■ Task brief ■
Once the pictures are set aside, copy the records below exactly as they stand.

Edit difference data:
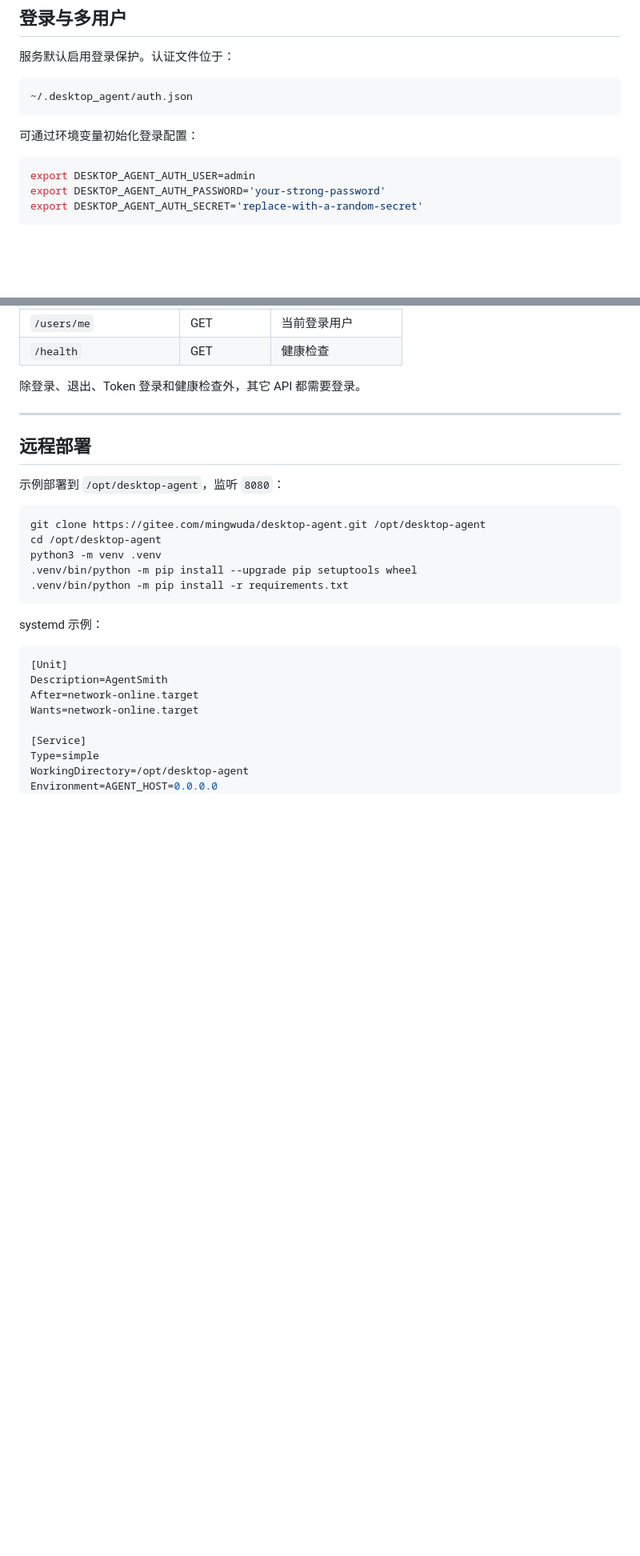
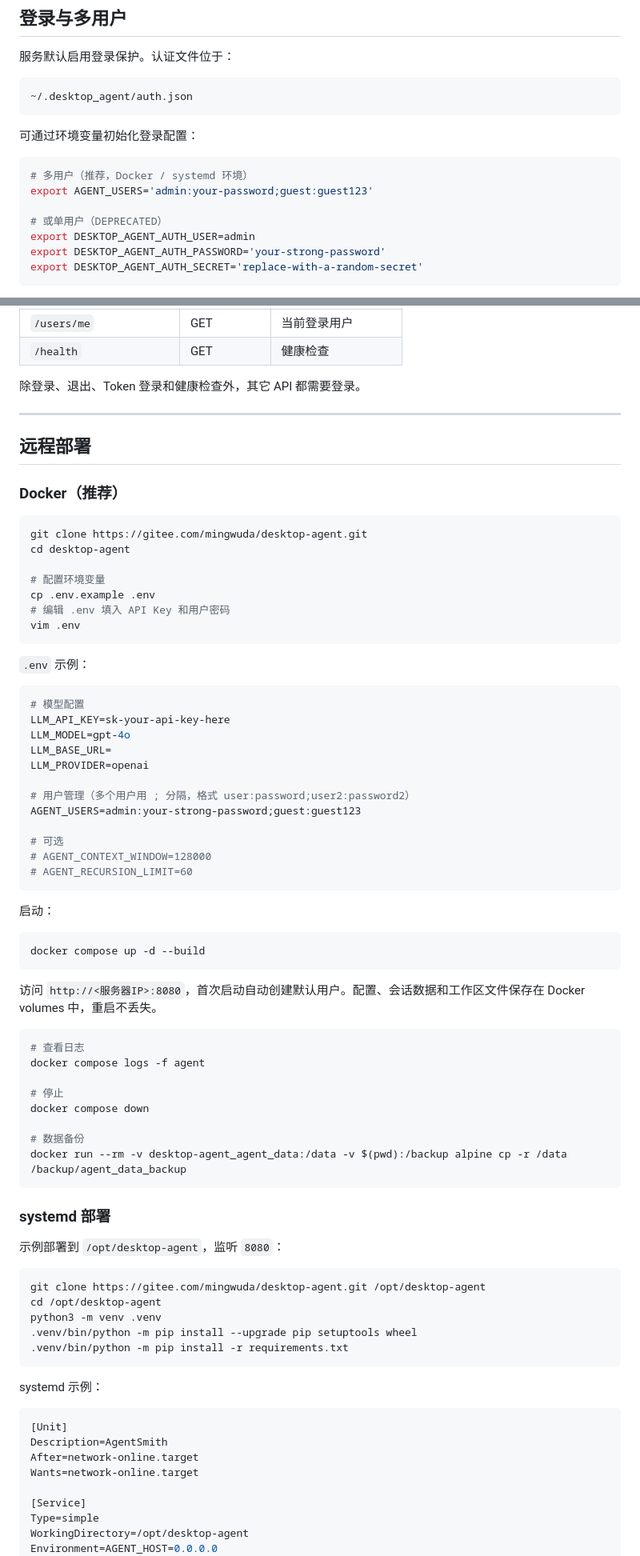
Before and after one commit to mingwuda/agent-smith, a Markdown page: README.md, 2 parts joined by grey strips. Shown at 80% size. Rendered like a GitHub page; blank space fills up the shorter version.

Commit message:
docs: README 新增 Docker 部署说明、AGENT_USERS 环境变量

````diff
--- a/README.md
+++ b/README.md
@@ -81,6 +83,10 @@ start.cmd
 可通过环境变量初始化登录配置：
 
 ```bash
+# 多用户（推荐，Docker / systemd 环境）
+export AGENT_USERS='admin:your-password;guest:guest123'
+
+# 或单用户（DEPRECATED）
 export DESKTOP_AGENT_AUTH_USER=admin
 export DESKTOP_AGENT_AUTH_PASSWORD='your-strong-password'
 export DESKTOP_AGENT_AUTH_SECRET='replace-with-a-random-secret'
@@ -414,6 +422,56 @@ http://127.0.0.1:8899/docs
 
 ## 远程部署
 
+### Docker（推荐）
+
+```bash
+git clone https://gitee.com/mingwuda/desktop-agent.git
+cd desktop-agent
+
+# 配置环境变量
+cp .env.example .env
+# 编辑 .env 填入 API Key 和用户密码
+vim .env
+```
+
+`.env` 示例：
+
+```bash
+# 模型配置
+LLM_API_KEY=sk-your-api-key-here
+LLM_MODEL=gpt-4o
+LLM_BASE_URL=
+LLM_PROVIDER=openai
+
+# 用户管理（多个用户用 ; 分隔，格式 user:password;user2:password2）
+AGENT_USERS=admin:your-strong-password;guest:guest123
+
+# 可选
+# AGENT_CONTEXT_WINDOW=128000
+# AGENT_RECURSION_LIMIT=60
+```
+
+启动：
+
+```bash
+docker compose up -d --build
+```
+
+访问 `http://<服务器IP>:8080`，首次启动自动创建默认用户。配置、会话数据和工作区文件保存在 Docker volumes 中，重启不丢失。
+
+```bash
+# 查看日志
+docker compose logs -f agent
+
+# 停止
+docker compose down
+
+# 数据备份
+docker run --rm -v desktop-agent_agent_data:/data -v $(pwd):/backup alpine cp -r /data /backup/agent_data_backup
+```
+
+### systemd 部署
+
 示例部署到 `/opt/desktop-agent`，监听 `8080`：
 
 ```bash
````
Also changed, not shown: other parts of README.md (+4 -0 lines).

■ Response to this exercise ■
Before and after one commit to mingwuda/agent-smith, a Markdown page: README.md, 2 parts joined by grey strips. Shown at 80% size. Rendered like a GitHub page; blank space fills up the shorter version.

Commit message:
docs: README 新增 Docker 部署说明、AGENT_USERS 环境变量

````diff
--- a/README.md
+++ b/README.md
@@ -81,6 +83,10 @@ start.cmd
 可通过环境变量初始化登录配置：
 
 ```bash
+# 多用户（推荐，Docker / systemd 环境）
+export AGENT_USERS='admin:your-password;guest:guest123'
+
+# 或单用户（DEPRECATED）
 export DESKTOP_AGENT_AUTH_USER=admin
 export DESKTOP_AGENT_AUTH_PASSWORD='your-strong-password'
 export DESKTOP_AGENT_AUTH_SECRET='replace-with-a-random-secret'
@@ -414,6 +422,56 @@ http://127.0.0.1:8899/docs
 
 ## 远程部署
 
+### Docker（推荐）
+
+```bash
+git clone https://gitee.com/mingwuda/desktop-agent.git
+cd desktop-agent
+
+# 配置环境变量
+cp .env.example .env
+# 编辑 .env 填入 API Key 和用户密码
+vim .env
+```
+
+`.env` 示例：
+
+```bash
+# 模型配置
+LLM_API_KEY=sk-your-api-key-here
+LLM_MODEL=gpt-4o
+LLM_BASE_URL=
+LLM_PROVIDER=openai
+
+# 用户管理（多个用户用 ; 分隔，格式 user:password;user2:password2）
+AGENT_USERS=admin:your-strong-password;guest:guest123
+
+# 可选
+# AGENT_CONTEXT_WINDOW=128000
+# AGENT_RECURSION_LIMIT=60
+```
+
+启动：
+
+```bash
+docker compose up -d --build
+```
+
+访问 `http://<服务器IP>:8080`，首次启动自动创建默认用户。配置、会话数据和工作区文件保存在 Docker volumes 中，重启不丢失。
+
+```bash
+# 查看日志
+docker compose logs -f agent
+
+# 停止
+docker compose down
+
+# 数据备份
+docker run --rm -v desktop-agent_agent_data:/data -v $(pwd):/backup alpine cp -r /data /backup/agent_data_backup
+```
+
+### systemd 部署
+
 示例部署到 `/opt/desktop-agent`，监听 `8080`：
 
 ```bash
````
Also changed, not shown: other parts of README.md (+4 -0 lines).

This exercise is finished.